ARVIN, CALIFORNIA – California’s San Joaquin Valley has some of the worst ozone pollution in the United States and today local residents won the latest round in their effort to clean up the air. The Committee for a Better Arvin, Comité Residentes Organizados al Servicio del Ambiente Sano (“Comité ROSAS”), the Association of Irritated Residents, the Sierra Club, and Fresno-based Medical Advocates for Healthy Air prevailed in a lawsuit today in the Ninth Circuit Court of Appeals. The Court concluded that EPA ignored recent air pollution data when it approved the Air Board’s plan to meet the 1-hour ozone standard.
“Our families’ health is too important for EPA to ignore,” said Maria Covarrubias of Comité ROSAS.
The plan, adopted in 2004, should have reduced enough ozone-forming air pollution in the Valley to meet a November 15, 2010 deadline. When EPA approved the plan in 2010, it had knowledge that the plan underestimated the amount of air pollution in the Valley, but chose not to consider that data. Because EPA ignored information before it, the Court has ordered EPA to revisit its decision.
“This is a victory for clean air because EPA is supposed to ensure that the Air Board in Fresno does everything to ensure that we meet these health-protective air standards,” said Tom Frantz, President of the Association of Irritated Residents. “EPA knew that the plan was not going to work, but approved it anyway. We are counting on EPA to require that the Air Board adopt a new, more aggressive plan that will get the job done.”
“Because the Valley failed to meet the 2010 ozone deadline, the Clean Air Act requires that major sources of pollution pay fines until that standard is met,” said Salvador Partida, Co-Chair of the Committee for a Better Arvin. “Instead, the Air Board imposed those fines on vehicle owners through a DMV fee, which is unjust and illegal.”
“We are challenging the Air Board’s vehicle fee decision now, but we hope that this victory will result in a better plan that actually meets the standard as soon as possible so that the public does not have to pay fines for years to come because of the Air Board’s failure to ensure that we meet the ozone standard,” added Frantz.
Though ozone in the upper atmosphere protects human health by blocking dangerous ultraviolet rays, at ground level ozone is a highly reactive and toxic pollutant that can cause serious respiratory damage when inhaled. Ozone is created in polluted air when oxides of nitrogen (NOx) and volatile organic chemicals (VOCs), both common industrial pollutants, react in the presence of sunlight.
Mobile sources such as heavy duty diesel trucks, construction equipment, and agricultural machinery are currently the largest sources of NOx emissions in the San Joaquin Valley.
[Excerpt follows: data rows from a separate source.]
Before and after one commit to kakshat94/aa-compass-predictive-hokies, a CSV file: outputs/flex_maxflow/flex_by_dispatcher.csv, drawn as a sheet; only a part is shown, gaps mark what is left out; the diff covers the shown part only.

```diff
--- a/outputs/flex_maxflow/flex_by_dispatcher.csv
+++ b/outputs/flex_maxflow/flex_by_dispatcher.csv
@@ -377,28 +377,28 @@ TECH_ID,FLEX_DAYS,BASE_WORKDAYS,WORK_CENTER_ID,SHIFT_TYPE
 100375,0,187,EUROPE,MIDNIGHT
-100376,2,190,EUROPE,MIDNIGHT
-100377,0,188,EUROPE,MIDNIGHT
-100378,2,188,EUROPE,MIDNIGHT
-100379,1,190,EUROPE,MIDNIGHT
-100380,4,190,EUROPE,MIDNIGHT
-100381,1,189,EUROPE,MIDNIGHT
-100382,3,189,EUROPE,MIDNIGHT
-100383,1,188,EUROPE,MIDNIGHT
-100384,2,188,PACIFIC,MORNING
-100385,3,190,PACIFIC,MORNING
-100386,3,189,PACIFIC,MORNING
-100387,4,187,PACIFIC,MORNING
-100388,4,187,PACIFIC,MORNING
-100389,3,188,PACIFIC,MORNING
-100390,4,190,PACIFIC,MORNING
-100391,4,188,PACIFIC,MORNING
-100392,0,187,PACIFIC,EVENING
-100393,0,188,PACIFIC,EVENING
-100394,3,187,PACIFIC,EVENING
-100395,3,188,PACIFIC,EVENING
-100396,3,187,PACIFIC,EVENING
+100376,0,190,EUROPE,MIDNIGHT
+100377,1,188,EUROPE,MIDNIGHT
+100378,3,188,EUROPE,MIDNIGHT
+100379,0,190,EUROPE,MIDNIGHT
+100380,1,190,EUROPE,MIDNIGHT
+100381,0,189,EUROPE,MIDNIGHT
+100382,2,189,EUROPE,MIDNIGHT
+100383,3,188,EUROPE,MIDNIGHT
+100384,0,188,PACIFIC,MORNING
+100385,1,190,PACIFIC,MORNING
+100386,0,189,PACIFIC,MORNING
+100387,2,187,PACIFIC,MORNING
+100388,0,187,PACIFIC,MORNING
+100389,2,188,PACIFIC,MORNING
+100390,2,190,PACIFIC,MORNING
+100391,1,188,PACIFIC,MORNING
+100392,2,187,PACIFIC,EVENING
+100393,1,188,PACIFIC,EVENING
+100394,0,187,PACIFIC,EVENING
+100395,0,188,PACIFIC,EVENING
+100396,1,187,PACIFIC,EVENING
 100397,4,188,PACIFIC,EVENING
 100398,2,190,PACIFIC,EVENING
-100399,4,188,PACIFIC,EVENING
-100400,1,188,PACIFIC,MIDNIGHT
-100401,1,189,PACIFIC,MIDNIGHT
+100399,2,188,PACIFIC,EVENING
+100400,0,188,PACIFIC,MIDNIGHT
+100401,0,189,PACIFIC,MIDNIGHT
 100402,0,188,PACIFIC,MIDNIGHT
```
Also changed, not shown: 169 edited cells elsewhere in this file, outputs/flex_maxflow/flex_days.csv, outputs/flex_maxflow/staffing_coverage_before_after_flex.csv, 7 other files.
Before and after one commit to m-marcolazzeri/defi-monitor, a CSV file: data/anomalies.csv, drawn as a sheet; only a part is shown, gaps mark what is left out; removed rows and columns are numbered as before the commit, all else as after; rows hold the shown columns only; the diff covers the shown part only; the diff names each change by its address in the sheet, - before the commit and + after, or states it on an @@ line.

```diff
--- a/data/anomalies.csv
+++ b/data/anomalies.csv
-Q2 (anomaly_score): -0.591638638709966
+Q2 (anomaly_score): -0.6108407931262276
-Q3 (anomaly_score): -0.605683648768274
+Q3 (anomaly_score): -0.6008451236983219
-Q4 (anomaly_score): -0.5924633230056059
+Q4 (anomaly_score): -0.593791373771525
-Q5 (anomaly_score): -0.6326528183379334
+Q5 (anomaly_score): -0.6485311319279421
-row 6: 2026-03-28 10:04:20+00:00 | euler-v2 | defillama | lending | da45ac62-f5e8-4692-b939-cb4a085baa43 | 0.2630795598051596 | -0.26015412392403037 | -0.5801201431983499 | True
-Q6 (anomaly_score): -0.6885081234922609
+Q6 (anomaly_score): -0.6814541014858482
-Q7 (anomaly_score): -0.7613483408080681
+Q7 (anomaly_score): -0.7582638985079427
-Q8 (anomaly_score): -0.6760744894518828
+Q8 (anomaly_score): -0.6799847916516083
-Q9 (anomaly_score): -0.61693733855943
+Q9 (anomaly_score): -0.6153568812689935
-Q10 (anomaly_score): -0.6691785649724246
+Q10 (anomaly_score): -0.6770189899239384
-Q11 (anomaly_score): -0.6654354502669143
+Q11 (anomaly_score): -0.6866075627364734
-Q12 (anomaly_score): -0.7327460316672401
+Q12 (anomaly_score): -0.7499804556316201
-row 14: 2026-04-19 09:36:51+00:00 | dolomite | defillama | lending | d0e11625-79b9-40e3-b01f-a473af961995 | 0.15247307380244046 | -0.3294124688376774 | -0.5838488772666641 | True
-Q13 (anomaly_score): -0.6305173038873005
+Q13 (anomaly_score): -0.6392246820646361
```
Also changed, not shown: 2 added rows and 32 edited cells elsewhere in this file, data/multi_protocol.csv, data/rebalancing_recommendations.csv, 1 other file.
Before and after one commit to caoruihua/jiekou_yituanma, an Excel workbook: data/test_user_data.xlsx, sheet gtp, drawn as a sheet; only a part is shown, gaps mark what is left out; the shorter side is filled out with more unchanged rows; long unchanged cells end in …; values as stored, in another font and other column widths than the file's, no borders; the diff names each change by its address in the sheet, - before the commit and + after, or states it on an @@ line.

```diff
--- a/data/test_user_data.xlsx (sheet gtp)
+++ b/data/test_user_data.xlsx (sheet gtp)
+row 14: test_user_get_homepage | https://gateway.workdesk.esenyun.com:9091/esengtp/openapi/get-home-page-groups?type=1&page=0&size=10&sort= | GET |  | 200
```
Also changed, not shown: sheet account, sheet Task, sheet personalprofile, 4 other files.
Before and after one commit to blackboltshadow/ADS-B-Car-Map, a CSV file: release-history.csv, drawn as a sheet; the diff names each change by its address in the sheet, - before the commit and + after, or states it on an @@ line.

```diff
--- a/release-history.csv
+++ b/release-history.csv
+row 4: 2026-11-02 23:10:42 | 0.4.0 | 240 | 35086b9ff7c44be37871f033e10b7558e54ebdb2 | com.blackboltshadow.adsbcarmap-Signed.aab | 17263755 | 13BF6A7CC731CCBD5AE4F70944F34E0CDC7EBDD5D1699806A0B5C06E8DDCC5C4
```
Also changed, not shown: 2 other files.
While most VOC emissions in urban areas come from stationary industrial sources, in the Valley the largest sources of VOC are the 1,600 industrial-style dairies and oil and gas production fields.
The Center on Race, Poverty & the Environment represents the Committee for a Better Arvin, Comité ROSAS, and the Association of Irritated Residents. Earthjustice represents Sierra Club and Medical Advocates for Healthy Air.